Beckmann: Fiorina steps up in GOP debate
Those waiting for Donald Trump to implode in the latest presidential debate had to be disappointed this week.
The Donald did nothing he hasn’t done before, insulting opponents — this time Rand Paul and his looks — focusing on immigration reform, and speaking in wide generalities about most every other issue while remaining the center of attention.
But only the staunchest Trump supporter could claim the businessman won this second debate, even if CNN’s questioners seemed obsessed with queries about what each candidate thought of Trump’s comments.
For America, Trump is not the issue. The state of the country is, and that’s where other candidates were able to score points, the kind that could eventually vault someone to the forefront of the race.
Trump doesn’t get specific enough about Iranian policy, relations with Russia, or the U.S. economy to destroy his own standing at the top of the polls.
It’s going to be up to someone else to impress GOP voters to overtake him instead of waiting for self-induced wounds to which Trump seems immune.
Wednesday night’s debate may have begun to reveal just such a possibility.
Former computer executive Carly Fiorina provided the best example.
In discussing Russian expansion, Trump gave vague answers about earning the respect of Vladimir Putin while the only woman in the Republican field said speaking with Putin is not an option but showing strength through a deployment of defensive missiles in Poland is a greater way to show American resolve.
Similarly, Florida Sen. Marco Rubio shined by vowing to support the restoration of Ukraine’s sovereignty which has been usurped by Putin’s expansionist policies.
Fiorina also drew an enthusiastic response from the debate audience at the Reagan Library in California with an impassioned attack on Planned Parenthood and its reprehensible policy of selling fetal organs for profit while imploring President Barack Obama and other leading Democrats to examine the videos which have shown the organization’s heartless actions.

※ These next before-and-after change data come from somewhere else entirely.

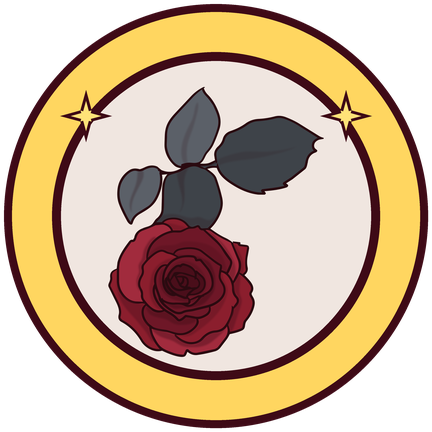
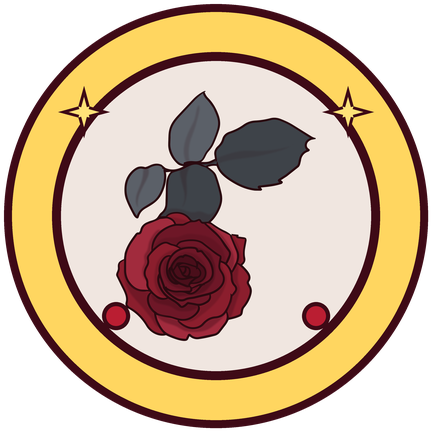
Added sub badges

diff --git a/index.html b/index.html
@@ -7279,14 +7279,14 @@
       <a class="proj-btn" href="images/twitch-large/Badges/3month_72.png?v=90453e1d" target="_blank" rel="noopener" title="Twitch subscriber badge: 3 month">3 month</a>
       <a class="proj-btn" href="images/twitch-large/Badges/6month_72.png?v=a659d23a" target="_blank" rel="noopener" title="Twitch subscriber badge: 6 month">6 month</a>
       <a class="proj-btn" href="images/twitch-large/Badges/9month_72.png?v=4efb4e4f" target="_blank" rel="noopener" title="Twitch subscriber badge: 9 month">9 month</a>
-      <a class="proj-btn" href="images/twitch-large/Badges/1year_72.png?v=2de9e34e" target="_blank" rel="noopener" title="Twitch subscriber badge: 1 year">1 year</a>
-      <a class="proj-btn" href="images/twitch-large/Badges/1_5year_72.png?v=710c4e77" target="_blank" rel="noopener" title="Twitch subscriber badge: 1.5 year">1.5 year</a>
-      <a class="proj-btn" href="images/twitch-large/Badges/2year_72.png?v=8b18ea16" target="_blank" rel="noopener" title="Twitch subscriber badge: 2 year">2 year</a>
-      <a class="proj-btn" href="images/twitch-large/Badges/2_5year_72.png?v=7e517fcf" target="_blank" rel="noopener" title="Twitch subscriber badge: 2.5 year">2.5 year</a>
-      <a class="proj-btn" href="images/twitch-large/Badges/3year_72.png?v=7e517fcf" target="_blank" rel="noopener" title="Twitch subscriber badge: 3 year">3 year</a>
-      <a class="proj-btn" href="images/twitch-large/Badges/3_5year_72.png?v=4bd7d765" target="_blank" rel="noopener" title="Twitch subscriber badge: 3.5 year">3.5 year</a>
-      <a class="proj-btn" href="images/twitch-large/Badges/4year_72.png?v=39db344e" target="_blank" rel="noopener" title="Twitch subscriber badge: 4 year">4 year</a>
-      <a class="proj-btn" href="images/twitch-large/Badges/4_5year_72.png?v=39db344e" target="_blank" rel="noopener" title="Twitch subscriber badge: 4.5 year">4.5 year</a>
+      <a class="proj-btn" href="images/twitch-large/Badges/1year_72.png?v=3b2a9f79" target="_blank" rel="noopener" title="Twitch subscriber badge: 1 year">1 year</a>
+      <a class="proj-btn" href="images/twitch-large/Badges/1_5year_72.png?v=783e5558" target="_blank" rel="noopener" title="Twitch subscriber badge: 1.5 year">1.5 year</a>
+      <a class="proj-btn" href="images/twitch-large/Badges/2year_72.png?v=5f1e709b" target="_blank" rel="noopener" title="Twitch subscriber badge: 2 year">2 year</a>
+      <a class="proj-btn" href="images/twitch-large/Badges/2_5year_72.png?v=601a190e" target="_blank" rel="noopener" title="Twitch subscriber badge: 2.5 year">2.5 year</a>
+      <a class="proj-btn" href="images/twitch-large/Badges/3year_72.png?v=49b10e52" target="_blank" rel="noopener" title="Twitch subscriber badge: 3 year">3 year</a>
+      <a class="proj-btn" href="images/twitch-large/Badges/3_5year_72.png?v=6ee8eb07" target="_blank" rel="noopener" title="Twitch subscriber badge: 3.5 year">3.5 year</a>
+      <a class="proj-btn" href="images/twitch-large/Badges/4year_72.png?v=146f831a" target="_blank" rel="noopener" title="Twitch subscriber badge: 4 year">4 year</a>
+      <a class="proj-btn" href="images/twitch-large/Badges/4_5year_72.png?v=e78dad4b" target="_blank" rel="noopener" title="Twitch subscriber badge: 4.5 year">4.5 year</a>
       <a class="proj-btn" href="images/twitch/Floral/Badges/1year_432.png?v=3aa7a4ef" target="_blank" rel="noopener" title="Twitch subscriber badge: Floral 1 year">Floral 1 year</a>
       <a class="proj-btn" href="images/twitch/Floral/Badges/2year_432.png?v=bce54367" target="_blank" rel="noopener" title="Twitch subscriber badge: Floral 2 year">Floral 2 year</a>
       <a class="proj-btn" href="images/twitch/Floral/Badges/3month_432.png?v=08fdd9d3" target="_blank" rel="noopener" title="Twitch subscriber badge: Floral 3 month">Floral 3 month</a>

diff --git a/tools/make_rose.py b/tools/make_rose.py
@@ -157,9 +157,14 @@ def rose(d, S, cx, cy, r, layers=5, leaves=True, pal=None):
     h = 2.5 * r * S if leaves else 2.0 * r * S
     k = h / im.height
     img = im.resize((max(1, round(im.width * k)), max(1, round(im.height * k))), Image.LANCZOS)
-    if pal is not None:   # gold variant for the highest badge
-        tint = Image.new("RGBA", img.size, (255, 214, 96, 255))
-        img = Image.blend(img.convert("RGB"), tint.convert("RGB"), 0.0).convert("RGBA") if False else img
+    if pal is not None:   # gold variant for the highest badge: shift the red hue to gold, grey leaves stay grey
+        hsv = img.convert("RGB").convert("HSV")
+        hh, ss, vv = hsv.split()
+        hh = hh.point(lambda v: (v + 34) % 256 if v < 40 or v > 235 else v)
+        vv = vv.point(lambda v: min(255, int(v * 1.35 + 25)))
+        img = Image.merge("HSV", (hh, ss, vv)).convert("RGB").convert("RGBA")
+        img.putalpha(im.split()[3].resize(img.size))
+
     d._image.alpha_composite(img, (int(cx * S - img.width / 2), int(cy * S - img.height / 2)))
 
 
@@ -204,8 +209,8 @@ def badge(tier, size=432):
         d.ellipse((12 * S, 12 * S, (size - 12) * S, (size - 12) * S), fill=ring_col + (255,))
         d.ellipse((52 * S, 52 * S, (size - 52) * S, (size - 52) * S), fill=INK + (255,))
         d.ellipse((61 * S, 61 * S, (size - 61) * S, (size - 61) * S), fill=(240, 230, 224, 255))
-        if idx >= 8:  # ring dots
-            n = 24
+        if idx >= 8:  # ring dots: more of them on every higher tier
+            n = {8: 12, 9: 16, 10: 20, 11: 24, 12: 30}[idx]
             for i in range(n):
                 a = 2 * math.pi * i / n
                 berry_dot(d, S, c + math.cos(a) * (size / 2 - 32 * k), c + math.sin(a) * (size / 2 - 32 * k), 8 * k)
@@ -227,18 +232,34 @@ def badge(tier, size=432):
             stem(d, S, c, c + 118 * k, c + 6 * k, 9 * k, ls=1.0 * k)
             tulip(d, S, c, c - 6 * k, 96 * k)
         else:
-            if name in ("1_5year",):
-                berry_dot(d, S, c - 108 * k, c + 100 * k, 14 * k); berry_dot(d, S, c + 108 * k, c + 100 * k, 14 * k)
-            r_ = 108 * k
-            if name == "4_5year":
-                rose(d, S, c, c + 6 * k, r_, layers=4, pal=((252, 226, 130), (176, 120, 20)))
-            else:
-                rose(d, S, c, c + 6 * k, r_, layers=4 if idx >= 6 else 3)
-            if name in ("2year", "4year", "4_5year"):
-                sparkle(d, S, c - 130 * k, c - 100 * k, 26 * k); sparkle(d, S, c + 130 * k, c - 100 * k, 26 * k)
-            if name in ("3_5year", "4year", "4_5year"):
-                pts = [(c - 56 * k, c - 118 * k), (c - 56 * k, c - 160 * k), (c - 28 * k, c - 138 * k), (c, c - 172 * k), (c + 28 * k, c - 138 * k), (c + 56 * k, c - 160 * k), (c + 56 * k, c - 118 * k)]
+            r_ = 100 * k
+            ry = c + (10 * k if idx >= 10 else 0)
+            # the rose itself is the same drawing on every year; everything around it grows with the tier
+            if idx >= 11:   # 4 years and up: a red band inside the gold ring
+                d.ellipse((24 * S, 24 * S, (size - 24) * S, (size - 24) * S), outline=RED + (255,), width=int(8 * S * k))
+            rose(d, S, c, ry, r_, layers=4, pal=(1, 2) if idx == 12 else None)
+            if idx >= 6:    # 1.5 years: two berries at the bottom
+                berry_dot(d, S, c - 100 * k, c + 100 * k, 14 * k)
+                berry_dot(d, S, c + 100 * k, c + 100 * k, 14 * k)
+            if idx >= 7:    # 2 years: two sparkles at the top
+                sparkle(d, S, c - 132 * k, c - 104 * k, 26 * k)
+                sparkle(d, S, c + 132 * k, c - 104 * k, 26 * k)
+            if idx >= 9:    # 3 years: a leaf wreath at the bottom
+                for sx in (-1, 1):
+                    for j, ang in enumerate((-35, -10)):
+                        a_ = math.radians(180 + ang if sx < 0 else -ang)
+                        leaf(d, S, c + sx * (60 + 34 * j) * k, c + (138 - 6 * j) * k, 54 * k, 14 * k, a_, fill=SLATE, lw=5)
+            if idx >= 10:   # 3.5 years: a crown (bigger from 4 years)
+                cs = 1.0 if idx == 10 else 1.35
+                pts = [(c - 52 * cs * k, c - 112 * k), (c - 52 * cs * k, c - 112 * k - 40 * cs * k), (c - 26 * cs * k, c - 112 * k - 20 * cs * k), (c, c - 112 * k - 52 * cs * k),
+                       (c + 26 * cs * k, c - 112 * k - 20 * cs * k), (c + 52 * cs * k, c - 112 * k - 40 * cs * k), (c + 52 * cs * k, c - 112 * k)]
                 d.polygon([(x * S, y * S) for x, y in pts], fill=(255, 208, 90, 255), outline=INK + (255,), width=int(6 * S * k))
+                if idx >= 12:   # 4.5 years: ruby gems on the crown
+                    for gx in (-26, 0, 26):
+                        berry_dot(d, S, c + gx * cs * k, c - 112 * k - 12 * cs * k, 7 * k)
+            if idx >= 11:   # 4 years: two more sparkles lower down
+                sparkle(d, S, c - 148 * k, c + 40 * k, 20 * k)
+                sparkle(d, S, c + 148 * k, c + 40 * k, 20 * k)
     return layer((size, size), fn)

And she advocated for ending the $500 million-per-year taxpayer subsidy to the abortion provider, even indicating she would risk a government shutdown over the issue because it speaks to “the defense of the character of this nation.”
It was the type of strong, specific response that can define a candidate and campaign, and it helped make Fiorina the winner of Wednesday’s debate in the eyes of this writer.

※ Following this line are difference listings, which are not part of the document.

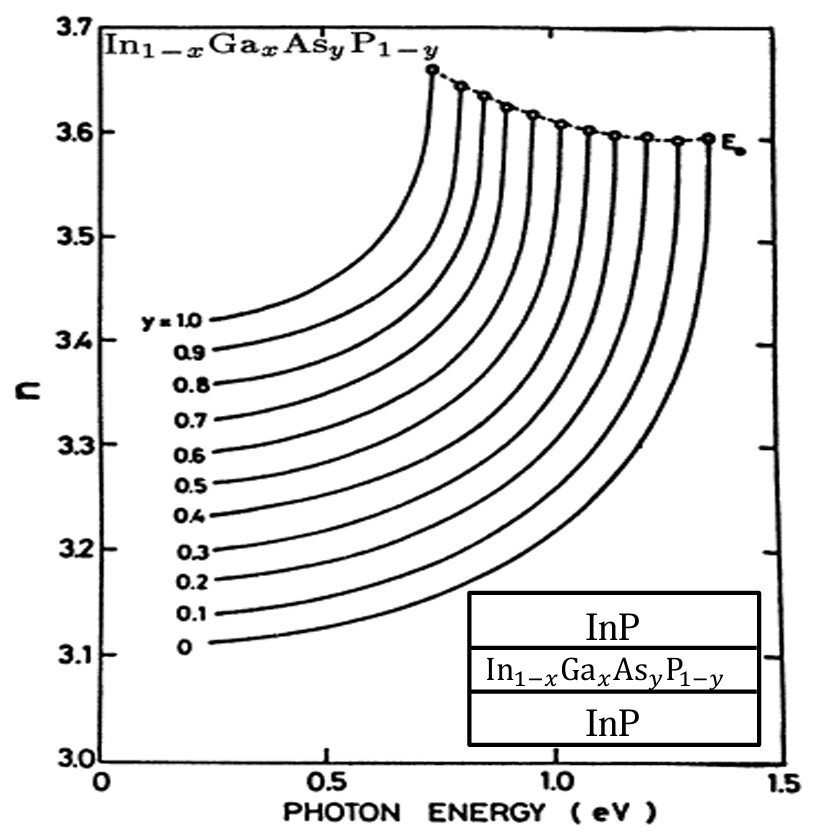
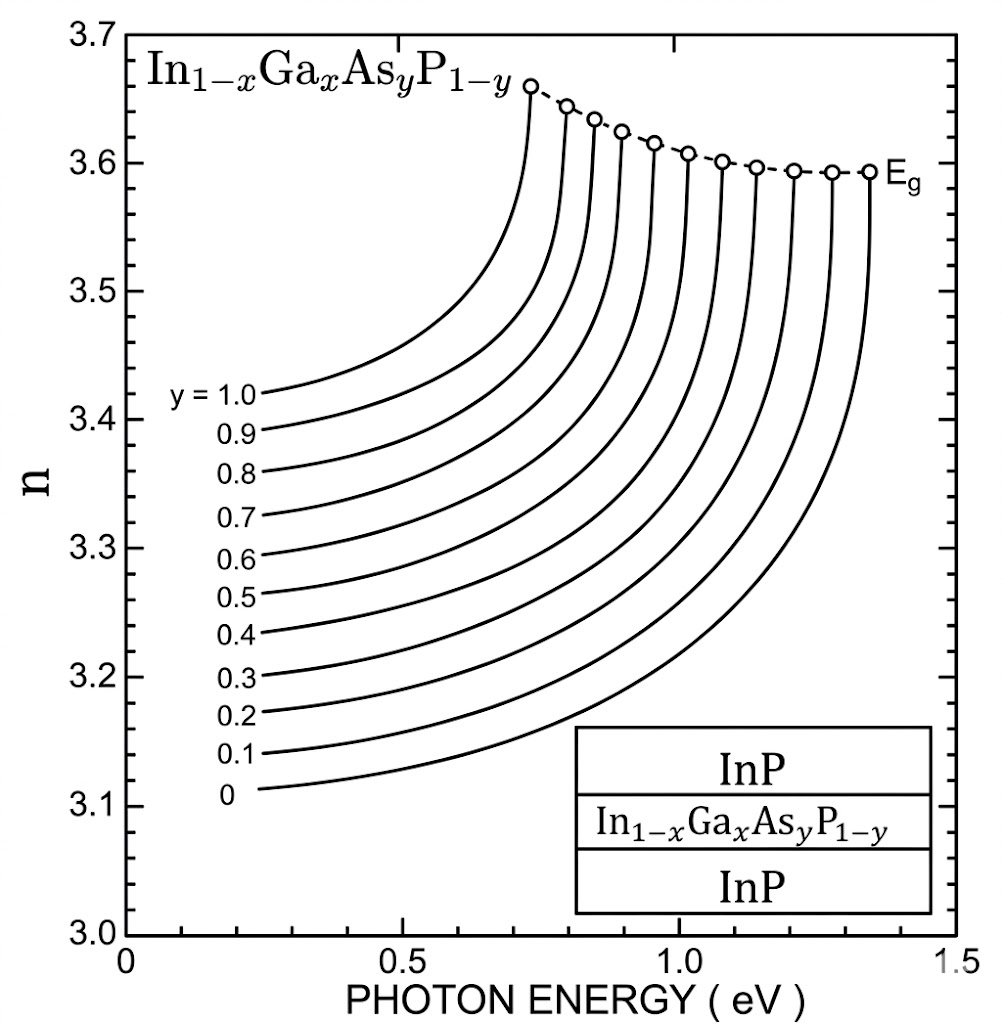
Enhanced image placement quality across sheets; fixed figure float specifier warning.

diff --git a/Complete_Sheets_Solutions/Sheets/Sheet 8.tex b/Complete_Sheets_Solutions/Sheets/Sheet 8.tex
@@ -179,15 +179,15 @@ Using the compact form $hc/e = 1.24\,\text{eV}\cdot\mu\text{m}$:
 \end{equation*}
 
 \begin{question}[Question 5]
-\begin{wrapfigure}{r}{0.35\linewidth}
-  \centering
-  \includegraphics[width=\linewidth]{../Figures/Sheet 8/q5.jpg}
-\end{wrapfigure}
-The refractive index of a silicon photodetector is 3.5. Under reverse bias the width of the depletion region is 10 \si{\micro\meter} while the thickness of the material through which the light must pass before reaching the depletion region is 5\si{\micro\meter}. If the free-space wavelength of light is 0.8 \si{\micro\meter}, find the absorption coefficient using the figure. Then, calculate the following\\[1ex]
+The refractive index of a silicon photodetector is 3.5. Under reverse bias the width of the depletion region is 10 \si{\micro\meter} while the thickness of the material through which the light must pass before reaching the depletion region is 5\si{\micro\meter}. If the free-space wavelength of light is 0.8 \si{\micro\meter}, find the absorption coefficient using the figure.
+\begin{center}
+  \includegraphics[width=0.52\linewidth]{../Figures/Sheet 8/q5.jpg}
+\end{center}
+Then, calculate the following\\[0.5ex]
 (a) The quantum efficiency assuming that the surrounding medium is air.\\
 (b) The maximum detectable wavelength.\\
 (c) The responsivity.\\
-(d) The photocurrent when the incident power is 1.5 \si{\micro\watt}.\rule{0pt}{4cm}
+(d) The photocurrent when the incident power is 1.5 \si{\micro\watt}.
 \end{question}
 
 \textbf{\large Solution --- Question 5}
@@ -255,13 +255,12 @@ A photon must have energy at least equal to the silicon bandgap to generate an e
 
 
 \begin{question}[Question 6]
-\begin{wrapfigure}{r}{0.35\linewidth}
-  \centering
-  \includegraphics[width=\linewidth]{../Figures/Sheet 8/q6.jpg}
-\end{wrapfigure}
-The refractive index of a silicon photodetector is 3.5. Under reverse bias the width of the depletion region is 10 \si{\micro\meter} while the thickness of the material through which the light must pass before reaching the depletion region is 5\si{\micro\meter}. Light of free-space wavelength 0.8 \si{\micro\meter} is incident from air on the photodetector with a power of 1.5 \si{\micro\watt}. The absorption coefficient of this light inside the photodetector is 800 cm$^{-1}$.\\[1ex]
+The refractive index of a silicon photodetector is 3.5. Under reverse bias the width of the depletion region is 10 \si{\micro\meter} while the thickness of the material through which the light must pass before reaching the depletion region is 5\si{\micro\meter}. Light of free-space wavelength 0.8 \si{\micro\meter} is incident from air on the photodetector with a power of 1.5 \si{\micro\watt}. The absorption coefficient of this light inside the photodetector is 800 cm$^{-1}$.
+\begin{center}
+  \includegraphics[width=0.52\linewidth]{../Figures/Sheet 8/q6.jpg}
+\end{center}
 (a) Sketch the distribution of the light power along the depth of penetration inside the photodetector starting from air.\\
-(b) Calculate the following (1) The quantum efficiency, (2) The maximum detectable wavelength if the energy gap of silicon is 1.11 eV. (3) The responsivity. (4) The photocurrent.\rule{0pt}{4cm}
+(b) Calculate the following (1) The quantum efficiency, (2) The maximum detectable wavelength if the energy gap of silicon is 1.11 eV. (3) The responsivity. (4) The photocurrent.
 \end{question}
 
 \textbf{\large Solution --- Question 6}
@@ -290,7 +289,7 @@ The power at the far edge of the depletion region ($x = x_0 + W$) is:
 
 The distribution of power $P(x)$ inside the silicon starts at $(1-R)P_{\text{inc}}$ at $x=0^+$, drops with the exponential decay constant $1/\alpha = 12.5\,\mu\text{m}$ throughout both the contact layer and the depletion region, as illustrated in the figure below. Note that there is a discontinuous step at $x=0$ from $P_{\text{inc}}$ down to $(1-R)P_{\text{inc}}$ due to surface reflection.
 
-\begin{figure}[h]
+\begin{figure}[H]
   \centering
   \includegraphics[width=0.72\textwidth]{../Figures/Sheet 8/q6_power_distribution.jpg}
 \end{figure}

diff --git a/Complete_Sheets_Solutions/Sheets/Sheet 7.tex b/Complete_Sheets_Solutions/Sheets/Sheet 7.tex
@@ -28,13 +28,16 @@ Electron Affinity (eV) & $4.07 - 1.1x$ & $3.64 - 0.14x$ \\
 \end{tabular}
 \end{center}
 
-\begin{wrapfigure}{r}{0.45\linewidth}
-  \centering
-  \includegraphics[width=\linewidth]{../Figures/Sheet 7/q2_b.jpg}
-\end{wrapfigure}
+
+\noindent\begin{minipage}[c]{0.51\linewidth}
 (b) The figure shown plots the refractive index of Al$_x$Ga$_{1-x}$As against photon energy (with $x$ increments of 0.1). Use this figure to find the refractive index in the active layer and in the cladding layers.\\[1ex]
 (c) Find the maximum thickness of the active layer to support a single transverse mode.\\
-(d) Mention two advantages of a double-heterostructure laser compared to a single-heterojunction laser?\rule{0pt}{4cm}
+(d) Mention two advantages of a double-heterostructure laser compared to a single-heterojunction laser?
+\end{minipage}\hfill
+\begin{minipage}[c]{0.45\linewidth}
+  \centering
+  \includegraphics[width=\linewidth]{../Figures/Sheet 7/q2_b.jpg}
+\end{minipage}
 \end{question}
 
 \begin{question}[Question 3]
@@ -77,11 +80,13 @@ The lattice spacing of In$_{1-x}$Ga$_x$As$_y$P$_{1-y}$ has been shown to obey Ve
 \end{question}
 
 \begin{question}[Question 7]
-\begin{wrapfigure}{r}{0.35\linewidth}
-  \centering
-  \includegraphics[width=\linewidth]{../Figures/Sheet 7/q7.jpg}
-\end{wrapfigure}
+\noindent\begin{minipage}[c]{0.60\linewidth}
 The active layer of a semiconductor laser is made of In$_{1-x}$Ga$_x$As$_y$P$_{1-y}$ while the upper and lower cladding layers are made of InP (as shown at the inset of the figure).\\[1ex]
 (a) If the energy gap $E_g = 1.3 - 0.72 y + 0.12 y^2$ (eV), then find $y$ and $x$ to emit light at 1.3 \si{\micro\meter}.\\
-(b) Use the figure shown (which plots the refractive index of the active layer versus photon energy at different $y$ in steps of 0.1) to find the thickness of the active layer that maximizes optical confinement under single-mode condition.\rule{0pt}{4cm}
+(b) Use the figure shown (which plots the refractive index of the active layer versus photon energy at different $y$ in steps of 0.1) to find the thickness of the active layer that maximizes optical confinement under single-mode condition.
+\end{minipage}\hfill
+\begin{minipage}[c]{0.36\linewidth}
+  \centering
+  \includegraphics[width=\linewidth]{../Figures/Sheet 7/q7.jpg}
+\end{minipage}
 \end{question}

diff --git a/Complete_Sheets_Solutions/Sheets/Sheet 5.tex b/Complete_Sheets_Solutions/Sheets/Sheet 5.tex
@@ -253,11 +253,13 @@ An identical procedure applies to the valence band, yielding the hole quasi-Ferm
 If the semiconductor is highly degenerate at an arbitrary temperature $T$, meaning $E_{fc} - E_c \gg k_B T$ and $E_v - E_{fv} \gg k_B T$, the quasi-Fermi levels lie deeply within the bands. Under these conditions, the Fermi-Dirac occupation function retains its step-like character up to the Fermi level. The same mathematical approximation ($x \gg 1$) remains valid, meaning the thermal smearing at the distribution edge contributes negligibly to the overall carrier concentration integral. Thus, these expressions hold robustly as an approximation for heavily pumped or heavily doped materials at room temperature.
 
 \begin{question}[Question 5]
-\begin{wrapfigure}{r}{0.35\linewidth}
+\noindent\begin{minipage}[c]{0.58\linewidth}
+Consider the unlikely event of phonon-assisted emission in silicon. A photon is emitted by (a) absorbing or (b) emitting a longitudinal-acoustic (LA) phonon of energy 30 meV. Calculate the wavelength of the emitted photon and the momentum of the LA phonon in both cases (a) and (b). Calculate the difference between the wavelengths of the emitted photons in the two cases. Assume that the energy gap of silicon is $E_g = 1.1$ eV, the lattice constant $a = 5.43$ \AA, and that the minimum of the conduction band at the X point is approximately $(k_x = 2\pi/a, k_y = 0, k_z = 0)$.
+\end{minipage}\hfill
+\begin{minipage}[c]{0.38\linewidth}
   \centering
   \includegraphics[width=\linewidth]{../Figures/Sheet 5/q5.jpg}
-\end{wrapfigure}
-Consider the unlikely event of phonon-assisted emission in silicon. A photon is emitted by (a) absorbing or (b) emitting a longitudinal-acoustic (LA) phonon of energy 30 meV. Calculate the wavelength of the emitted photon and the momentum of the LA phonon in both cases (a) and (b). Calculate the difference between the wavelengths of the emitted photons in the two cases. Assume that the energy gap of silicon is $E_g = 1.1$ eV, the lattice constant $a = 5.43$ \AA, and that the minimum of the conduction band at the X point is approximately $(k_x = 2\pi/a, k_y = 0, k_z = 0)$.\rule{0pt}{4cm}
+\end{minipage}
 \end{question}
 
 \textbf{\large Solution --- Question 5}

Since it’s popular to rank winners and losers, Rubio came across as a close second-place finisher, former Florida Gov. Jeb Bush seemed to regain his campaign footing, and native Detroiter Ben Carson may have lost some support with a weak position on illegal immigration and a convoluted surrender to increase minimum wages by negotiating with an undisclosed representative and a two-tiered pay scale that the UAW is seeking to eliminate in the auto industry.
This GOP debate left us all yearning for a winnowing of the field, because 11 people on stage is too many to truly focus on important policy issues, especially the weak U.S. economy, which barely drew a breath of comment.
It also left us wishing for some more creative questioning from debate moderators who seemed to have spent all their prep time researching what Trump has said about other candidates, and then wasting valuable minutes seeking responses from his opponents to issues which bore no importance to the American people as a whole.
But the biggest loser was undoubtedly Democratic front-runner Hillary Clinton, who began to receive some of the criticism she so richly deserves, and whose lack of qualifications came into sharp focus when numerous debaters labeled her a liar and, in New Jersey Gov. Chris Christie’s case, a criminal. Is it any wonder Democrats are avoiding any semblance of a debate?
Bottom line on the debate — America may be on its way to electing its first female president next year, but that person is a lot more likely to be Fiorina than Clinton.
Frank Beckmann is host of “The Frank Beckmann Show” on WJR-AM (760) from 9 a.m. to noon Monday-Friday.